**Records shown**
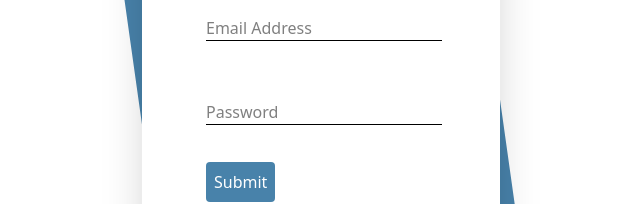
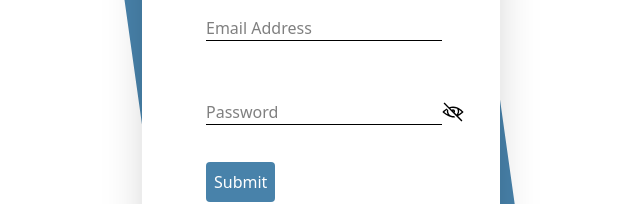
Before and after one commit to mnla8821/finally-project-next, a Next.js app: page /Login in a window 1280 px wide. Shown: the part 288-492 px from the top of the page, without its empty margins (319-959 px from the left). Built offline with nearby package versions, Linux system fonts and the light colour scheme.

Commit message:
uploaded

```diff
--- a/src/app/(user)/Login/page.tsx
+++ b/src/app/(user)/Login/page.tsx
@@ -1,8 +1,15 @@
-import React from "react";
+"use client"
 import Link from "next/link";
 import Button from "../../Component/Button/Button";
 import { FcGoogle } from "react-icons/fc";
+import { LiaEyeSlashSolid , LiaEyeSolid  } from "react-icons/lia";
+import { useState } from "react";
+
 const Login = () => {
+  const [showPassword,setShowPassword] = useState(false)
+  const handleChangeShow = () => {
+    setShowPassword(!showPassword)
+  }
   return (
     <section className="h-[100vh] flex justify-center items-center">
       <div className="bg-[var(--blue)] h-[70%] w-[28%] rounded-3xl rotate-352 max-sm:w-[75%] max-sm:rotate-357  max-lg:w-[42%]  max-lg:w-[35%]  max-xl:w-[30%]">
@@ -13,8 +20,12 @@ const Login = () => {
           <div className="h-[15%] pl-16 w-full flex items-center max-sm:pl-6">
             <input placeholder="Email Address" className=" w-[80%] border-b focus:outline-none" />
           </div>
-          <div className="h-[15%] pl-16 w-full flex items-center max-sm:pl-6">
-            <input placeholder="Password" className=" w-[80%] border-b focus:outline-none"/>
+          <div className="h-[15%] pl-16 w-full flex  max-sm:pl-6  items-center">
+            <input placeholder="Password" type={showPassword == true ? "text" : "password"} className=" w-[80%] border-b focus:outline-none"/>
+            {showPassword == false ?
+            <LiaEyeSlashSolid size={22} onClick={ handleChangeShow} className="cursor-pointer"/> :
+            <LiaEyeSolid  size={22} onClick={handleChangeShow} className="cursor-pointer" />
+            }
           </div>
           <Link
             href="/"
--- a/src/app/(user)/SignUp/page.tsx
+++ b/src/app/(user)/SignUp/page.tsx
@@ -2,7 +2,13 @@
 import Link from "next/link";
 import Button from "../../Component/Button/Button";
 import { FcGoogle } from "react-icons/fc";
+import { LiaEyeSlashSolid , LiaEyeSolid  } from "react-icons/lia";
+import {useState} from "react"
 const SignUp = () => {
+  const [showPassword,setShowPassword] = useState(false)
+  const handleChangeShow = () => {
+    setShowPassword(!showPassword)
+  }
   return (
     <section className="h-[100vh] flex justify-center items-center">
       <div className="bg-[var(--blue)] h-[77%] w-[28%] rounded-3xl rotate-352  max-sm:w-[75%] max-sm:rotate-357  max-lg:w-[42%]  max-lg:w-[35%]  max-xl:w-[30%]">
@@ -17,8 +23,11 @@ const SignUp = () => {
             <input placeholder="Email Address" className=" w-[80%] border-b focus:outline-none" />
           </div>
           <div className="h-[15%] pl-16 w-full flex items-center max-sm:pl-6">
-            <input placeholder="Password" className=" w-[80%] border-b focus:outline-none"/>
-          </div>
+          <input placeholder="Password" type={showPassword == true ? "text" : "password"} className=" w-[80%] border-b focus:outline-none"/>
+            {showPassword == false ?
+            <LiaEyeSlashSolid size={22} onClick={ handleChangeShow} className="cursor-pointer"/> :
+            <LiaEyeSolid  size={22} onClick={handleChangeShow} className="cursor-pointer" />
+            }          </div>
           <Link
             href="/"
             className="h-[10%]  pl-16 px-6 flex items-center font-normal  max-sm:pl-6"
--- a/src/app/Component/Header/Header.tsx
+++ b/src/app/Component/Header/Header.tsx
@@ -15,7 +15,7 @@ const Header = () => {
         <div className="cursor-pointer text-2xl text-[var(--blue)] bg-white font-bold rounded-full w-20 h-20 flex justify-center items-center translate">
           En
         </div>
-        <Link href="/Login" className="cursor-pointer text-2xl text-[var(--white-blue)] bg-[var(--blue)] p-4 rounded-3xl font-bold log-in">
+        <Link href="/SignUp" className="cursor-pointer text-2xl text-[var(--white-blue)] bg-[var(--blue)] p-4 rounded-3xl font-bold log-in">
           تسجيل الدخول
         </Link>
       </div>
--- a/src/app/Component/Navbar/Navbar.tsx
+++ b/src/app/Component/Navbar/Navbar.tsx
@@ -10,7 +10,7 @@ interface propsNavbar {
 const Navbar : React.FC<propsNavbar>= (props) => {
 
   const pathname = usePathname();
-  const [isLogin ,setIsLogin] = useState(false)
+  const [isLogin , setIsLogin] = useState(true)
   useEffect(()=> {
     if(pathname === '/Login' || pathname === '/SignUp')
       setIsLogin(true)
--- a/src/app/Pages/Landing/Landing.tsx
+++ b/src/app/Pages/Landing/Landing.tsx
@@ -26,7 +26,7 @@ const Landing = () => {
             الشباب الملتزمين بالإنسانية وحب الخير، إلى تقديم بيئة تعلّم متميزة.
           </p>
           <Button>
-            <Link href="/Login" className="py-5 px-14 text-2xl rounded-2xl font-bold" >
+            <Link href="/SignUp" className="py-5 px-14 text-2xl rounded-2xl font-bold" >
               ابدأ رحلتك معنا
             </Link>
           </Button>
```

**The task**
Write out the material above once more, exactly as it reads, with no pictures.

**Solution below**
Before and after one commit to mnla8821/finally-project-next, a Next.js app: page /Login in a window 1280 px wide. Shown: the part 288-492 px from the top of the page, without its empty margins (319-959 px from the left). Built offline with nearby package versions, Linux system fonts and the light colour scheme.

Commit message:
uploaded

```diff
--- a/src/app/(user)/Login/page.tsx
+++ b/src/app/(user)/Login/page.tsx
@@ -1,8 +1,15 @@
-import React from "react";
+"use client"
 import Link from "next/link";
 import Button from "../../Component/Button/Button";
 import { FcGoogle } from "react-icons/fc";
+import { LiaEyeSlashSolid , LiaEyeSolid  } from "react-icons/lia";
+import { useState } from "react";
+
 const Login = () => {
+  const [showPassword,setShowPassword] = useState(false)
+  const handleChangeShow = () => {
+    setShowPassword(!showPassword)
+  }
   return (
     <section className="h-[100vh] flex justify-center items-center">
       <div className="bg-[var(--blue)] h-[70%] w-[28%] rounded-3xl rotate-352 max-sm:w-[75%] max-sm:rotate-357  max-lg:w-[42%]  max-lg:w-[35%]  max-xl:w-[30%]">
@@ -13,8 +20,12 @@ const Login = () => {
           <div className="h-[15%] pl-16 w-full flex items-center max-sm:pl-6">
             <input placeholder="Email Address" className=" w-[80%] border-b focus:outline-none" />
           </div>
-          <div className="h-[15%] pl-16 w-full flex items-center max-sm:pl-6">
-            <input placeholder="Password" className=" w-[80%] border-b focus:outline-none"/>
+          <div className="h-[15%] pl-16 w-full flex  max-sm:pl-6  items-center">
+            <input placeholder="Password" type={showPassword == true ? "text" : "password"} className=" w-[80%] border-b focus:outline-none"/>
+            {showPassword == false ?
+            <LiaEyeSlashSolid size={22} onClick={ handleChangeShow} className="cursor-pointer"/> :
+            <LiaEyeSolid  size={22} onClick={handleChangeShow} className="cursor-pointer" />
+            }
           </div>
           <Link
             href="/"
--- a/src/app/(user)/SignUp/page.tsx
+++ b/src/app/(user)/SignUp/page.tsx
@@ -2,7 +2,13 @@
 import Link from "next/link";
 import Button from "../../Component/Button/Button";
 import { FcGoogle } from "react-icons/fc";
+import { LiaEyeSlashSolid , LiaEyeSolid  } from "react-icons/lia";
+import {useState} from "react"
 const SignUp = () => {
+  const [showPassword,setShowPassword] = useState(false)
+  const handleChangeShow = () => {
+    setShowPassword(!showPassword)
+  }
   return (
     <section className="h-[100vh] flex justify-center items-center">
       <div className="bg-[var(--blue)] h-[77%] w-[28%] rounded-3xl rotate-352  max-sm:w-[75%] max-sm:rotate-357  max-lg:w-[42%]  max-lg:w-[35%]  max-xl:w-[30%]">
@@ -17,8 +23,11 @@ const SignUp = () => {
             <input placeholder="Email Address" className=" w-[80%] border-b focus:outline-none" />
           </div>
           <div className="h-[15%] pl-16 w-full flex items-center max-sm:pl-6">
-            <input placeholder="Password" className=" w-[80%] border-b focus:outline-none"/>
-          </div>
+          <input placeholder="Password" type={showPassword == true ? "text" : "password"} className=" w-[80%] border-b focus:outline-none"/>
+            {showPassword == false ?
+            <LiaEyeSlashSolid size={22} onClick={ handleChangeShow} className="cursor-pointer"/> :
+            <LiaEyeSolid  size={22} onClick={handleChangeShow} className="cursor-pointer" />
+            }          </div>
           <Link
             href="/"
             className="h-[10%]  pl-16 px-6 flex items-center font-normal  max-sm:pl-6"
--- a/src/app/Component/Header/Header.tsx
+++ b/src/app/Component/Header/Header.tsx
@@ -15,7 +15,7 @@ const Header = () => {
         <div className="cursor-pointer text-2xl text-[var(--blue)] bg-white font-bold rounded-full w-20 h-20 flex justify-center items-center translate">
           En
         </div>
-        <Link href="/Login" className="cursor-pointer text-2xl text-[var(--white-blue)] bg-[var(--blue)] p-4 rounded-3xl font-bold log-in">
+        <Link href="/SignUp" className="cursor-pointer text-2xl text-[var(--white-blue)] bg-[var(--blue)] p-4 rounded-3xl font-bold log-in">
           تسجيل الدخول
         </Link>
       </div>
--- a/src/app/Component/Navbar/Navbar.tsx
+++ b/src/app/Component/Navbar/Navbar.tsx
@@ -10,7 +10,7 @@ interface propsNavbar {
 const Navbar : React.FC<propsNavbar>= (props) => {
 
   const pathname = usePathname();
-  const [isLogin ,setIsLogin] = useState(false)
+  const [isLogin , setIsLogin] = useState(true)
   useEffect(()=> {
     if(pathname === '/Login' || pathname === '/SignUp')
       setIsLogin(true)
--- a/src/app/Pages/Landing/Landing.tsx
+++ b/src/app/Pages/Landing/Landing.tsx
@@ -26,7 +26,7 @@ const Landing = () => {
             الشباب الملتزمين بالإنسانية وحب الخير، إلى تقديم بيئة تعلّم متميزة.
           </p>
           <Button>
-            <Link href="/Login" className="py-5 px-14 text-2xl rounded-2xl font-bold" >
+            <Link href="/SignUp" className="py-5 px-14 text-2xl rounded-2xl font-bold" >
               ابدأ رحلتك معنا
             </Link>
           </Button>
```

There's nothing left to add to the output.